Each run in your training schedule has purpose.

Time on your feet/miles covered is most important during long runs, not speed.

Same for easy/recovery runs – you actually want to be under or at your aerobic threshold (which honestly feels like you’re going very slow at first, but that’s ok!).

Elite runners do about 80%+ of their miles at an easy pace to increase their aerobic fitness.

That’s mind blowing, right? Who would have thought? But it’s true, and it works.

So slow it down, speed demon, and save that energy for speed work days.

8.) Always Warm Up and Cool Down

As far as long distance running tips go, this one should be common sense.

But we, as runners, sometimes need to be reminded.

Warm up with dynamic stretches or a 5 minute walk. Don’t be afraid to stretch mid-run too.

And never stop exercise abruptly – ease your body into completing a run or workout with a cool down period of 5-10 minutes (walking or running slowly).

10.) Don’t Forget Strength Training!

Many injuries occur because of weak muscles, especially in the hips and legs.

Make sure your training schedule includes at least one day of strength training.

From planks to lunges, you’ll feel so much stronger on your long runs if you do strength work consistently!

10.) The Dude Abides…by Recovery Day

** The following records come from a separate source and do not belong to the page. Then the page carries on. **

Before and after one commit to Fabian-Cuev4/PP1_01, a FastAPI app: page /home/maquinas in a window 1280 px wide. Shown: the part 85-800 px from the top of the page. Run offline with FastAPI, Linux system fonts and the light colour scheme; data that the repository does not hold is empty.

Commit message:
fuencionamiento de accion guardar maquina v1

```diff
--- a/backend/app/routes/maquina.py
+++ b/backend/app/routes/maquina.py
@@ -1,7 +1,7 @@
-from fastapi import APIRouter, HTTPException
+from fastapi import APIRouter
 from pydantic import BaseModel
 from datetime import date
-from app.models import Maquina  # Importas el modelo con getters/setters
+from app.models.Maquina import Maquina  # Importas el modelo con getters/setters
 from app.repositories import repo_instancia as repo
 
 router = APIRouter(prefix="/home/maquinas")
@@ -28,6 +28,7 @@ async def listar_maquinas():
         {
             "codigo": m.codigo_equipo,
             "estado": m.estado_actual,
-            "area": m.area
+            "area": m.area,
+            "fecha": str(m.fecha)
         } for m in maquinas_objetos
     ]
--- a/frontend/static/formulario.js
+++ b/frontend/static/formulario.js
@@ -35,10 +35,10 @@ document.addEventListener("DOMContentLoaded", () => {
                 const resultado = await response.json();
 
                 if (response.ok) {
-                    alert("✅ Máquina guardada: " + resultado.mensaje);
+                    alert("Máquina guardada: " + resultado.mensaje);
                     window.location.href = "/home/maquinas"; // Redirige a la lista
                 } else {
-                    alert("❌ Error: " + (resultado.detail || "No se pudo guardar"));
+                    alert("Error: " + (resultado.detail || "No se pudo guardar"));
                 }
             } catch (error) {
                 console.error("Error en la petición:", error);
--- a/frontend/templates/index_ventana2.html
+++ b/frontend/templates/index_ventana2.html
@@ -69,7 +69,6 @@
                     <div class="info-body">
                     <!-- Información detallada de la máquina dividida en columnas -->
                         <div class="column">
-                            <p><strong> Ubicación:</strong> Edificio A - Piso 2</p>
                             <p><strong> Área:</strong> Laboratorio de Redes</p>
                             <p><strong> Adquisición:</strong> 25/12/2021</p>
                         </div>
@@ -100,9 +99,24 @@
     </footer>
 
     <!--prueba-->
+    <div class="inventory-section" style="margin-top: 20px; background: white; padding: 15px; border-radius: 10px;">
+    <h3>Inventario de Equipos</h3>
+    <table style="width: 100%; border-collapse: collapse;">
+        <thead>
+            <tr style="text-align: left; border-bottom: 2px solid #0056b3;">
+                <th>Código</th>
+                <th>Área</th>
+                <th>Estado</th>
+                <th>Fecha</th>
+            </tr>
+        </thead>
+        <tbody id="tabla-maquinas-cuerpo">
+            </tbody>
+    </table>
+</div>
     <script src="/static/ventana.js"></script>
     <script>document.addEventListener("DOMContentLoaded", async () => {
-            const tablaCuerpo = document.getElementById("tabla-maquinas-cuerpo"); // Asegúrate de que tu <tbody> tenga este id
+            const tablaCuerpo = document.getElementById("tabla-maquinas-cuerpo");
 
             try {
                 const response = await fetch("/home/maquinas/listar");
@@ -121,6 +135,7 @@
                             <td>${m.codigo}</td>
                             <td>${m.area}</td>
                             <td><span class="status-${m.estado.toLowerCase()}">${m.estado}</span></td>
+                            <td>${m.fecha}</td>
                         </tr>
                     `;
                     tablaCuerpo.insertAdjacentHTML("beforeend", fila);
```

Sorry, old Big Lebowski reference, but seriously…abide by scheduled rest days.

Again (the ongoing story of long distance runners) – our goal is to remain injury-free while also increasing endurance. Rest days are crucial to proper physical and mental recovery.

Over-training only leads to bad things.

11.) The Foam Roller is Your Best Friend

Ok, we’ve already made a frenemy on this journey (the treadmill)…but the foam roller is your best friend forever.

Long distance runners use legs muscles hard. We put miles and lots of work in, and a little self-myofascial release via foam rolling is a very very good thing for muscle recovery.

Of all the long distance running tips, this one will help most with reducing muscle soreness (and subsequent crankiness).